Reserve now for Fall 2024 delivery

(888) 847-8637
Generic filters
Search in title
Search in content
Filter by Custom Post Type
Filter by Product Categories
All Bulbs
Allium Bulbs
Bulbs for Cutting
Bulbs for Naturalizing
Bulbs for the South
Daffodil Bulbs
All Daffodil Bulbs
Daffodil Blends
Daffodil Bulbs for Naturalizing
Daffodil Bulbs for the South
Double Daffodil Bulbs
Fragrant Daffodil Bulbs
Gold Standard Daffodil Bulbs
Landscape-Size Daffodil Bulbs
Miniature Daffodil Bulbs
Uncommon Daffodil Bulbs
Deer Resistant Bulbs
End-of-Season Specials
Featured This Week
Hyacinth Bulbs
Indoor Bulbs
Amaryllis Bulbs
Paperwhite Bulbs
Peruvian Amaryllises
New This Fall
Planting Tools
Rodent Resistant
Shade Tolerant Bulbs
Shop by Bloom Time
Very Early
Very Late
Shop by Color
Specialty Bulbs
Color Your Grass™
Crocus Bulbs
Grape Hyacinth Bulbs
Other Spring-Flowering Bulbs
Tulip Bulbs
All Tulip Bulbs
Cubed Tulip Blends
Cut Flower Tulip Mixes
Darwin Hybrid Tulip Bulbs
Double Tulip Bulbs
Perennial Tulip Bulbs
Squared Tulip Blends
Tulip BedSpreads®
Tulip Blends
Tulip Bulb Singles
Wild Tulip Bulbs

How Many Bulbs Do I Need?

To answer this question, you need to:

  • Determine the square footage of the area you are planting.
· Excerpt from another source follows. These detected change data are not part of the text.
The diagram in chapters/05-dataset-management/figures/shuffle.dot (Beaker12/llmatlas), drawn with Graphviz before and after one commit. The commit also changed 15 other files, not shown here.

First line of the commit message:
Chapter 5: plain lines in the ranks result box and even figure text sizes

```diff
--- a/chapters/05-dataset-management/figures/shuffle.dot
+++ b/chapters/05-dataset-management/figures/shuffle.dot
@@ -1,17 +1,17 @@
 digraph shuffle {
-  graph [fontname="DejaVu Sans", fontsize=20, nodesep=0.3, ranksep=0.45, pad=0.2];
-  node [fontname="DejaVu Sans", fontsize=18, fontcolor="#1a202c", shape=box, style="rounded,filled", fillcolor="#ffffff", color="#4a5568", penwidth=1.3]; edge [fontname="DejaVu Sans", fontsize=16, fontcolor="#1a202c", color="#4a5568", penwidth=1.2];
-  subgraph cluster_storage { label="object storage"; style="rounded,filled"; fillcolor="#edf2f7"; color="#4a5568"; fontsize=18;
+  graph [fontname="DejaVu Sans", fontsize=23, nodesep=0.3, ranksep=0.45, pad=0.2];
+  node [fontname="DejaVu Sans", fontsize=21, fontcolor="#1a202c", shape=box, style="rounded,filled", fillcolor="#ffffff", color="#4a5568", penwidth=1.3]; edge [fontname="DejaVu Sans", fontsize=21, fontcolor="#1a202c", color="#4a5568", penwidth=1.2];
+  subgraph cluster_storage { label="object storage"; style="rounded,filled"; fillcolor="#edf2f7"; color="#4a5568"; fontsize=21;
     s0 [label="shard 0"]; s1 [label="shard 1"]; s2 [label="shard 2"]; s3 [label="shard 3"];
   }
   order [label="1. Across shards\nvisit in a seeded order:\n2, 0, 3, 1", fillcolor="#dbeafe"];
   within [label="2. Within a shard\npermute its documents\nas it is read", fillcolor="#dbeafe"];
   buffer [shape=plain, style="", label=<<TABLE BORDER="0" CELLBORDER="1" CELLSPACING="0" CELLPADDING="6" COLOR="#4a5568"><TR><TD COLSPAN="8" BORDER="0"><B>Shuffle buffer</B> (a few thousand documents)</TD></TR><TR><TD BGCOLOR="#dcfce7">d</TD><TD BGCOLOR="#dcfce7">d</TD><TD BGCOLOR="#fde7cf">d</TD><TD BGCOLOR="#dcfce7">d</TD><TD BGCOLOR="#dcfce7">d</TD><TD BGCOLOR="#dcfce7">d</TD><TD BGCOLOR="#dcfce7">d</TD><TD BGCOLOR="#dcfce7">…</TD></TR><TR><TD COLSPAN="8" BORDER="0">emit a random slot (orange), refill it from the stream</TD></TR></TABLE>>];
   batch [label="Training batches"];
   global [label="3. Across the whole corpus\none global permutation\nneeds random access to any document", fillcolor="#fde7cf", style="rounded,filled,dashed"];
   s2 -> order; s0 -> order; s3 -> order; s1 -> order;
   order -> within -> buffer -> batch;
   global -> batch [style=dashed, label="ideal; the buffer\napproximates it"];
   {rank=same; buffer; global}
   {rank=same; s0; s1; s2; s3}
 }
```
See the formulas provided below.
  • Determine the number of bulbs to plant per square foot (the density). We provide a recommended planting density for every item on this website, along with a calculator that will do the math for you.

If you have any questions about calculating square footage or how many bulbs to plant per square foot, don’t hesitate to give us a call.

Please note: Planting is hard work. If you are a landscape professional or you have experience with bulbs, order away. If not, we suggest you order in small bites to learn what it takes to get bulbs planted in the fall. If you like the result in the spring, and you feel you can do more, order more the following fall. This gradual approach will be good for your back, your budget, and your learning curve.

Rectangle and Square

The area of a rectangle and a square is found by multiplying the length (L) by the width (W).



The area of a circle is the radius squared (i.e., the radius multiplied by itself) multiplied by pi (~3.14). The radius is equal to one-half the diameter of the circle.




The area of a triangle is one-half the base (B) multiplied by the height (H).



The area of an oval is the length (L) multiplied by the width (W), multiplied by 0.8.



Irregular Shapes

To find the area of a large irregular shape, divide it into a series of smaller units equally spaced along a measured line. This method will calculate the area to within 5 percent.

  1. Determine the axis line. This is the longest axis of the shape, shown below as A to B.
  2. Mark several perpendicular lines along the axis line to divide it into several segments of equal depth. To ensure accuracy, use as many lines as possible. The more irregular the shape, the more lines you will need.
  3. Measure the width of the bed at each perpendicular line.
  4. Calculate the area by adding the lengths of all the perpendicular lines and multiplying by the distance between the lines.



The distance between points A and B is 60 feet.

Five perpendicular lines break the A-B line into six segments of equal depth: 10 feet.

The perpendicular lines have the following measurements:

C = 19 feet

D = 22 feet

E = 23 feet

F = 19 feet

G = 13 feet

The approximate area is: (19 + 22 + 23 + 19 + 13) x 10 = 960 sq. ft.

Recommended Articles

Getting an Amaryllis to Flower Again

Many people discard amaryllis bulbs after they bloom, but it is possible to get a bulb to flower again the following winter.
Read More

How to Plant 100 Bulbs in 30 Minutes

You don’t have to dig an individual hole for every flower you want to plant. Here's a technique for planting 100 bulbs in just 30 minutes.
Read More